2014 GSA Annual Meeting in Vancouver, British Columbia (19–22 October 2014)

Paper No. 334-5
Presentation Time: 1:50 PM

VARIABILITY IN FIRN DENSIFICATION RATES ON THE TAKU GLACIER, SOUTHEAST ALASKA


KING, Daniel R., Geology, SUNY Oneonta, Oneonta, NY 12302, KENNY, Elizabeth, Earth and Oceanographic Science, Bowdoin College, Brunswick, ME 04011, ALWAKEEL, Julian, Geological Sciences, Florida International University, Miami, FL 33199, IVIE, Josh, Geoscience and Geography, Tarleton State University, Stephenville, TX 76550, STARON, Michael, Geology, Keene State College, Keene, NH 03435, RIVERMAN, Kiya, Geosciences, Penn State University, University Park, PA 16802 and VOIGT, Donald, Dept of Geosciences, Penn State University, 209 DEIKE bldg, University Park, PA 16802, Kingdr19@suny.oneonta.edu

Firn densification modeling plays an important role in several types of glaciology and ice dynamics studies.
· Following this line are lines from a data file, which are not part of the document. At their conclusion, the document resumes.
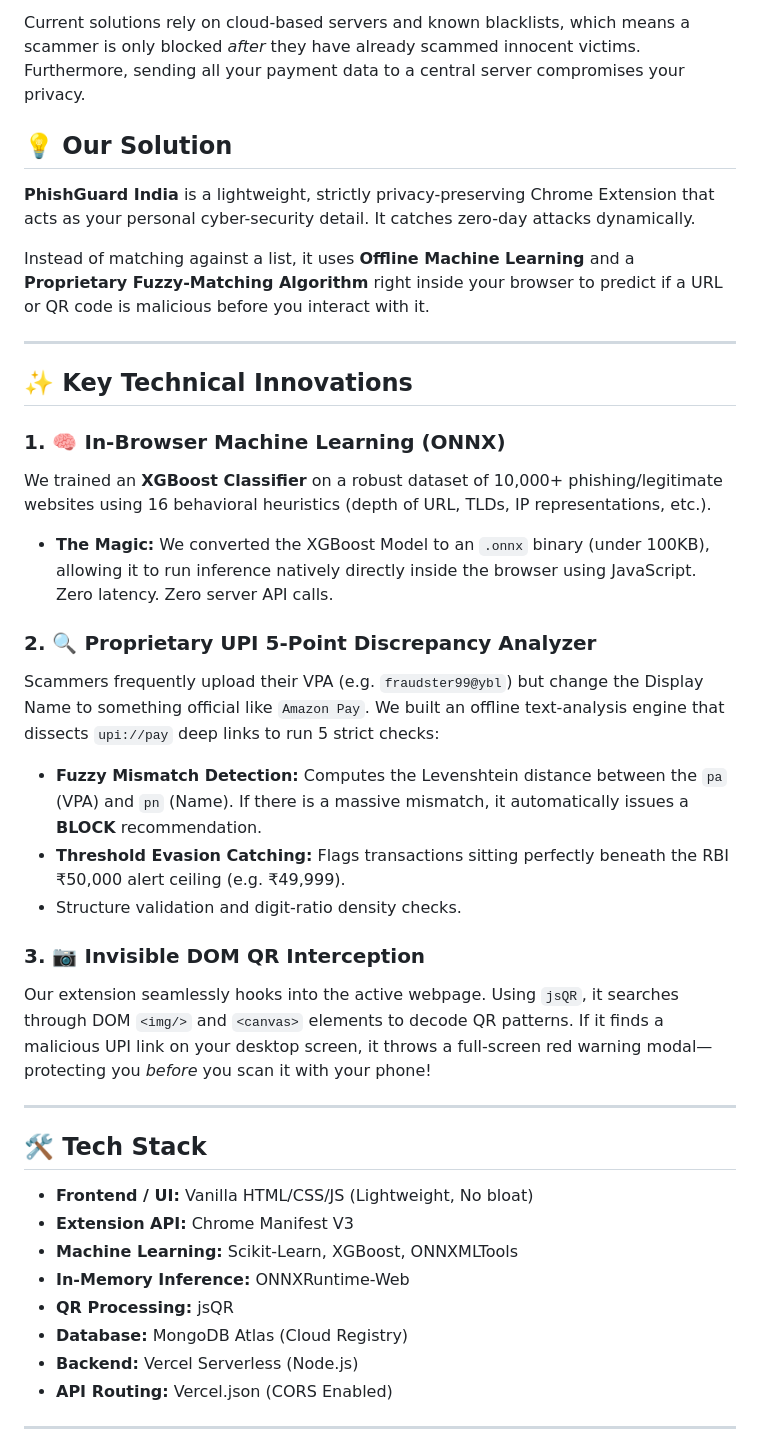
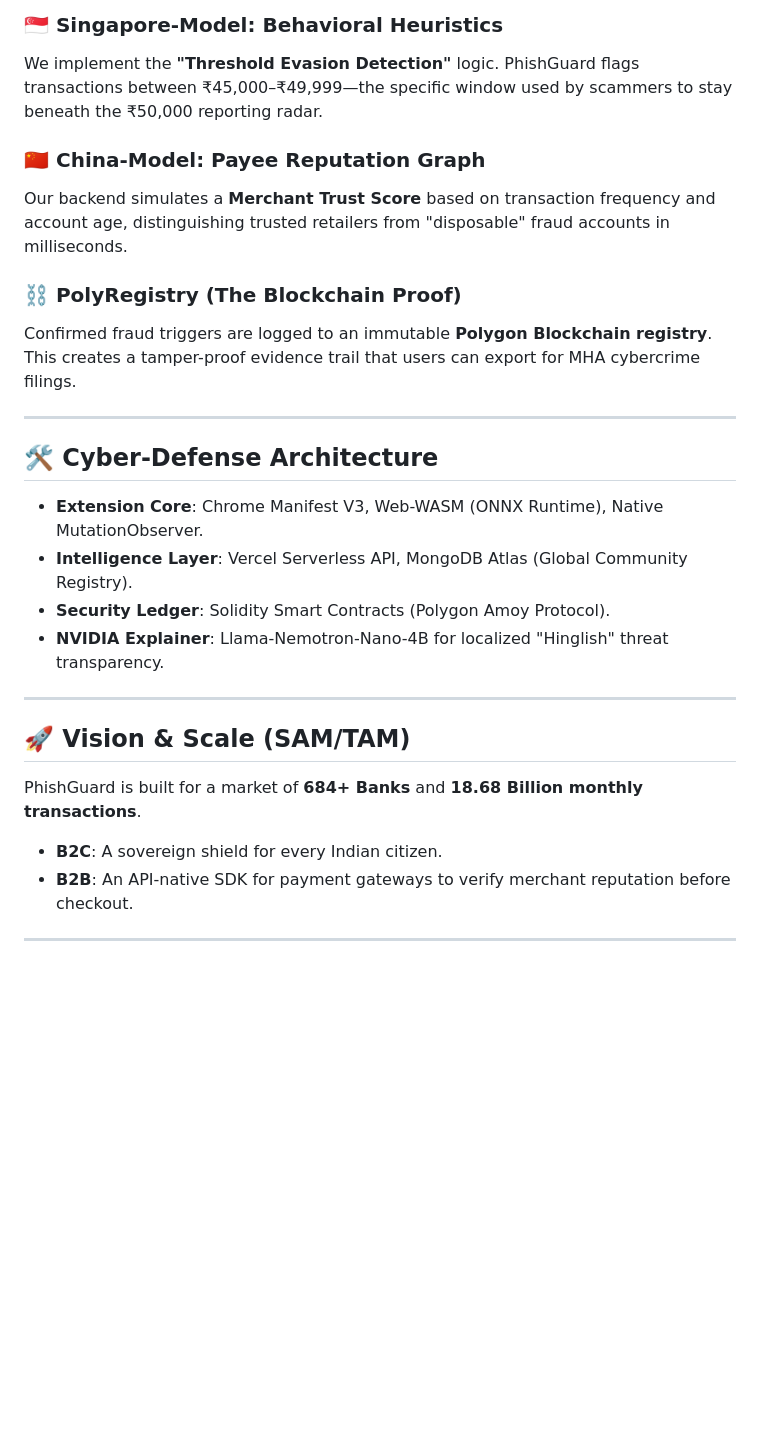
Before and after one commit to rangeshsha-Rookie/Ramsethi_Rangesh_Javris-2.0, a Markdown page: README.md, the part around one of its changes. GitHub-like rendering; blank space fills up the shorter version.

```diff
--- a/README.md
+++ b/README.md
@@ -57,42 +42,29 @@ In India, digital adoption has skyrocketed, and so has financial fraud. Every ye
 
-Current solutions rely on cloud-based servers and known blacklists, which means a scammer is only blocked *after* they have already scammed innocent victims. Furthermore, sending all your payment data to a central server compromises your privacy.
+### 🇸🇬 Singapore-Model: Behavioral Heuristics
+We implement the **"Threshold Evasion Detection"** logic. PhishGuard flags transactions between ₹45,000–₹49,999—the specific window used by scammers to stay beneath the ₹50,000 reporting radar.
 
-## 💡 Our Solution
+### 🇨🇳 China-Model: Payee Reputation Graph
+Our backend simulates a **Merchant Trust Score** based on transaction frequency and account age, distinguishing trusted retailers from "disposable" fraud accounts in milliseconds.
 
-**PhishGuard India** is a lightweight, strictly privacy-preserving Chrome Extension that acts as your personal cyber-security detail. It catches zero-day attacks dynamically.
-
-Instead of matching against a list, it uses **Offline Machine Learning** and a **Proprietary Fuzzy-Matching Algorithm** right inside your browser to predict if a URL or QR code is malicious before you interact with it.
+### ⛓️ PolyRegistry (The Blockchain Proof)
+Confirmed fraud triggers are logged to an immutable **Polygon Blockchain registry**. This creates a tamper-proof evidence trail that users can export for MHA cybercrime filings.
 
 ---
 
-## ✨ Key Technical Innovations
+## 🛠️ Cyber-Defense Architecture
 
-### 1. 🧠 In-Browser Machine Learning (ONNX)
-We trained an **XGBoost Classifier** on a robust dataset of 10,000+ phishing/legitimate websites using 16 behavioral heuristics (depth of URL, TLDs, IP representations, etc.).
-* **The Magic:** We converted the XGBoost Model to an `.onnx` binary (under 100KB), allowing it to run inference natively directly inside the browser using JavaScript. Zero latency. Zero server API calls.
-
-### 2. 🔍 Proprietary UPI 5-Point Discrepancy Analyzer
-Scammers frequently upload their VPA (e.g. `fraudster99@ybl`) but change the Display Name to something official like `Amazon Pay`.
-We built an offline text-analysis engine that dissects `upi://pay` deep links to run 5 strict checks:
-* **Fuzzy Mismatch Detection:** Computes the Levenshtein distance between the `pa` (VPA) and `pn` (Name). If there is a massive mismatch, it automatically issues a **BLOCK** recommendation.
-* **Threshold Evasion Catching:** Flags transactions sitting perfectly beneath the RBI ₹50,000 alert ceiling (e.g. ₹49,999).
-* Structure validation and digit-ratio density checks.
-
-### 3. 📷 Invisible DOM QR Interception
-Our extension seamlessly hooks into the active webpage. Using `jsQR`, it searches through DOM `<img/>` and `<canvas>` elements to decode QR patterns. If it finds a malicious UPI link on your desktop screen, it throws a full-screen red warning modal—protecting you *before* you scan it with your phone!
+- **Extension Core**: Chrome Manifest V3, Web-WASM (ONNX Runtime), Native MutationObserver.
+- **Intelligence Layer**: Vercel Serverless API, MongoDB Atlas (Global Community Registry).
+- **Security Ledger**: Solidity Smart Contracts (Polygon Amoy Protocol).
+- **NVIDIA Explainer**: Llama-Nemotron-Nano-4B for localized "Hinglish" threat transparency.
 
 ---
 
-## 🛠️ Tech Stack
+## 🚀 Vision & Scale (SAM/TAM)
 
-* **Frontend / UI:** Vanilla HTML/CSS/JS (Lightweight, No bloat)
-* **Extension API:** Chrome Manifest V3
-* **Machine Learning:** Scikit-Learn, XGBoost, ONNXMLTools
-* **In-Memory Inference:** ONNXRuntime-Web
-* **QR Processing:** jsQR
-* **Database:** MongoDB Atlas (Cloud Registry)
-* **Backend:** Vercel Serverless (Node.js)
-* **API Routing:** Vercel.json (CORS Enabled)
+PhishGuard is built for a market of **684+ Banks** and **18.68 Billion monthly transactions**.
+- **B2C**: A sovereign shield for every Indian citizen.
+- **B2B**: An API-native SDK for payment gateways to verify merchant reputation before checkout.
 
 ---
 
```
Also changed, not shown: other parts of README.md (+28 -93 lines).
However, some processes that affect firn densification rates have not yet been thoroughly described. Prior studies of firn densification processes have widely focused on the effects of temperature and accumulation; the impact of regional ice stress on these processes has been largely overlooked. Using standard methods of seismic refraction on the Taku Glacier in Southeast Alaska, we have created firn density profiles for areas of both low and high strain. Through comparison of these profiles, we are able to analyze the effects of strain on firn densification rates for a particular glacial setting.